**Data to examine:**
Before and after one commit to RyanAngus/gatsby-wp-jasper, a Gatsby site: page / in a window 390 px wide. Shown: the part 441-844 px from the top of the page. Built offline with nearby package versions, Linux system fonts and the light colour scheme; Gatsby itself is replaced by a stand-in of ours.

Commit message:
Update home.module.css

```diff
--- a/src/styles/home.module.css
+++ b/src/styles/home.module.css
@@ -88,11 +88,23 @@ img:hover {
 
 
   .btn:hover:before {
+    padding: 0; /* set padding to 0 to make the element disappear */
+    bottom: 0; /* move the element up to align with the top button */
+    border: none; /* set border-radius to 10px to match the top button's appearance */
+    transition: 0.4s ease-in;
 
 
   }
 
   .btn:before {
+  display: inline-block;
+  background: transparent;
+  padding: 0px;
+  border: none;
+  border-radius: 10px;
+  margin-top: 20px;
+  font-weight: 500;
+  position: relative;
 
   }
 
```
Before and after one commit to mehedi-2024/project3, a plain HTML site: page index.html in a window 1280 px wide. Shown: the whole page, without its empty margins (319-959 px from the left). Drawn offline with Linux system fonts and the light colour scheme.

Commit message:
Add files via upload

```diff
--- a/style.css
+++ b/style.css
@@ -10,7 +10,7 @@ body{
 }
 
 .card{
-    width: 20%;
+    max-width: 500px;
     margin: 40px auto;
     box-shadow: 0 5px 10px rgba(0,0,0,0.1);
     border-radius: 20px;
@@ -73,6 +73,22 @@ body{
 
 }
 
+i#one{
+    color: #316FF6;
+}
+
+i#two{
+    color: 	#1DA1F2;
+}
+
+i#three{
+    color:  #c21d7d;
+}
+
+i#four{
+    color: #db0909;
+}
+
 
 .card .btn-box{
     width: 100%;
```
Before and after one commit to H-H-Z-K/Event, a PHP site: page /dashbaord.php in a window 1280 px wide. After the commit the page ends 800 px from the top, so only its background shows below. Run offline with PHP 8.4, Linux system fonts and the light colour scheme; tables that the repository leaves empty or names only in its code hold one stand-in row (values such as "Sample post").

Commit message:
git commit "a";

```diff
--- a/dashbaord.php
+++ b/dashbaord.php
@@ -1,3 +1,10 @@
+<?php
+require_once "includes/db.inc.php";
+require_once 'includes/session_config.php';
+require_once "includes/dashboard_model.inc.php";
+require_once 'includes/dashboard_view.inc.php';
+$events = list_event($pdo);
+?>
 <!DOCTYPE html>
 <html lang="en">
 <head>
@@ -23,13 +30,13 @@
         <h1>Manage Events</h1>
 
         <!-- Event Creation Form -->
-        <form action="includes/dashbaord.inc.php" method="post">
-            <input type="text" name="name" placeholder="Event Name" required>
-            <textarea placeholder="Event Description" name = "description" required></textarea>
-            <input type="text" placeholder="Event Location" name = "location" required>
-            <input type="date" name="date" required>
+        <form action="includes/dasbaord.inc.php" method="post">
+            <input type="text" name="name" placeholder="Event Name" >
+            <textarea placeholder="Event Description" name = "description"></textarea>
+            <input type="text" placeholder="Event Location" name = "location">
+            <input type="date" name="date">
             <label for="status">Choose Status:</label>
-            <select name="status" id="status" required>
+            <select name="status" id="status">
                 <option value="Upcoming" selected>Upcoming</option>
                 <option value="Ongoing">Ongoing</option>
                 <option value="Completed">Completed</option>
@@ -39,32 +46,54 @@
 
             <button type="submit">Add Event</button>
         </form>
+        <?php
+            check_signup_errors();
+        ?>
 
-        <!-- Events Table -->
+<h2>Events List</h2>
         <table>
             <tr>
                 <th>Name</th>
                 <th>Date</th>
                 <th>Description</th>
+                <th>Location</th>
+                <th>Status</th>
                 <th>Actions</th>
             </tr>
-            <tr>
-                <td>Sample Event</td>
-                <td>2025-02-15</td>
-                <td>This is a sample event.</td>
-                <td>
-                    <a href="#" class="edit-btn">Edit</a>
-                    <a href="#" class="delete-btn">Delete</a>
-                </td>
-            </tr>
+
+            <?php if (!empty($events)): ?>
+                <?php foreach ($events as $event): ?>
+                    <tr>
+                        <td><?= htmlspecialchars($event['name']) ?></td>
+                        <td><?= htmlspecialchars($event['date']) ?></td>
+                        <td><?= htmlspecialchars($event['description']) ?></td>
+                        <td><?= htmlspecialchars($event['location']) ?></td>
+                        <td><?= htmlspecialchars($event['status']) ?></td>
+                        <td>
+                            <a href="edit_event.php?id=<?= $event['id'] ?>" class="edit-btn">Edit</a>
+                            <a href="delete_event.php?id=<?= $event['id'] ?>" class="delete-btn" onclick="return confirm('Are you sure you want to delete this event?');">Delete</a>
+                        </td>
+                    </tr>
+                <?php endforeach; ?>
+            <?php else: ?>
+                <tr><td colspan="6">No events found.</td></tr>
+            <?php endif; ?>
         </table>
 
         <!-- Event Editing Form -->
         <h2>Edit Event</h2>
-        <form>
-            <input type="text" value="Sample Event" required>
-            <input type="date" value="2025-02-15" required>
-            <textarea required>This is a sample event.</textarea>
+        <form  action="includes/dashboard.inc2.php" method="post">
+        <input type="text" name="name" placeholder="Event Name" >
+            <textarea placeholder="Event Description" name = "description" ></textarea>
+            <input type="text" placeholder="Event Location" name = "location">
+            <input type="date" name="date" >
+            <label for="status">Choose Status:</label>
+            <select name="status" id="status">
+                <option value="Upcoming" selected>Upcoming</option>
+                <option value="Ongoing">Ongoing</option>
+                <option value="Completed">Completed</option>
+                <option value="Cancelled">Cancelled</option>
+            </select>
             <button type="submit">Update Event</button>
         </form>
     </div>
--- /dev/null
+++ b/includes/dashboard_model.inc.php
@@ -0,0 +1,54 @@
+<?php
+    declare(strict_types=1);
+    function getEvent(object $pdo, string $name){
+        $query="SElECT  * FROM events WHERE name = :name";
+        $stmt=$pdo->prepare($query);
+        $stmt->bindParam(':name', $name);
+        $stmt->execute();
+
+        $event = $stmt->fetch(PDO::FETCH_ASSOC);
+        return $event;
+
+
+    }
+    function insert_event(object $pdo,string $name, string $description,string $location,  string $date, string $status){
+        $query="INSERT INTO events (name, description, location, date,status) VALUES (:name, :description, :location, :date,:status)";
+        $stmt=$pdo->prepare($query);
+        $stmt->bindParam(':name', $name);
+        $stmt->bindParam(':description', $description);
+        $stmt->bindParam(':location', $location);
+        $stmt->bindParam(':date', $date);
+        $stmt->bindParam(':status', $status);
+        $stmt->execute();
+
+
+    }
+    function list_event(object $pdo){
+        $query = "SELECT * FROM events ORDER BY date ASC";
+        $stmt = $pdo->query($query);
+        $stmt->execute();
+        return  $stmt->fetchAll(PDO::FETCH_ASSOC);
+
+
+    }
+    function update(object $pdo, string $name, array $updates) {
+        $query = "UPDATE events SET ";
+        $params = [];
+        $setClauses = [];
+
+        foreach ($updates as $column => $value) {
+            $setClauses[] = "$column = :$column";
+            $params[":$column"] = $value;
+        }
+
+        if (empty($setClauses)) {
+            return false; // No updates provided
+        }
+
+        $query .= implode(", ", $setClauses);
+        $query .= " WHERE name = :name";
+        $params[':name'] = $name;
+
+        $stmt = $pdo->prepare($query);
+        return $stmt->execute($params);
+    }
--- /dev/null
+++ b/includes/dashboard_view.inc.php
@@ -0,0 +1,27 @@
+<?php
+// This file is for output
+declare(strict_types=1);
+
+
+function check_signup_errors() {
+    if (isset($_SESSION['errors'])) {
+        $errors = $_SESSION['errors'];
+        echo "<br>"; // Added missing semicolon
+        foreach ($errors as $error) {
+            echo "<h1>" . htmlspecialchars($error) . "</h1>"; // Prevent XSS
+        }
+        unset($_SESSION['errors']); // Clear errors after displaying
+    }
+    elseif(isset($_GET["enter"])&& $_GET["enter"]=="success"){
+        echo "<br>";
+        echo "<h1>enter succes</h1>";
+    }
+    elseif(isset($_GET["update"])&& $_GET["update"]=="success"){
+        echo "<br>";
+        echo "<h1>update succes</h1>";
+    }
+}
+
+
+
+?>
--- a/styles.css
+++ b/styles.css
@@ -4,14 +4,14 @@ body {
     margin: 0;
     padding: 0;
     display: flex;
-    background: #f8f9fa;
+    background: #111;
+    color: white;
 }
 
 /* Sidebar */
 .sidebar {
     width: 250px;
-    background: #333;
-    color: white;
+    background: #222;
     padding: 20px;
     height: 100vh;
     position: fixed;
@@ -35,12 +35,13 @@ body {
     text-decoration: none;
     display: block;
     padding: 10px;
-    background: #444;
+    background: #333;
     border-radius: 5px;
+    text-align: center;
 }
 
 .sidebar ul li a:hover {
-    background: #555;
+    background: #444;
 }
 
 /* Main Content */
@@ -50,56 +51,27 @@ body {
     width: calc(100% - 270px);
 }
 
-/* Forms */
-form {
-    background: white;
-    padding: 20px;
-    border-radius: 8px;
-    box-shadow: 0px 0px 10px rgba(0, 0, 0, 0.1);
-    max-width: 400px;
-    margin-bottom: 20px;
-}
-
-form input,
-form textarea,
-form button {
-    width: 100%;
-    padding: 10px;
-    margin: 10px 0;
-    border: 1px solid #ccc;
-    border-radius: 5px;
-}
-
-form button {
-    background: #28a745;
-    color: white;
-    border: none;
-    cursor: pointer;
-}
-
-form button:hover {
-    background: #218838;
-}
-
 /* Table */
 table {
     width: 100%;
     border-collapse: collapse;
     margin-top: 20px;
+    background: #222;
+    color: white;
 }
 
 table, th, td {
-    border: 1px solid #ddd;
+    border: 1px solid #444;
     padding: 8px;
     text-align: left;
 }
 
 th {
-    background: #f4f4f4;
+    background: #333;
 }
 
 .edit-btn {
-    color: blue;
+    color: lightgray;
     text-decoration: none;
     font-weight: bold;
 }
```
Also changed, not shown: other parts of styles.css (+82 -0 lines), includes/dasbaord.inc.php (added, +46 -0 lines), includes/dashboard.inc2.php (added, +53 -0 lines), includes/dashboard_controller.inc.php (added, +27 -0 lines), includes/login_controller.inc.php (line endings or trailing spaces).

**Aim of the exercise:** Which lines above contain the word "function"? Copy all of them.

**Written answer:**
+    function getEvent(object $pdo, string $name){
+    function insert_event(object $pdo,string $name, string $description,string $location,  string $date, string $status){
+    function list_event(object $pdo){
+    function update(object $pdo, string $name, array $updates) {
+function check_signup_errors() {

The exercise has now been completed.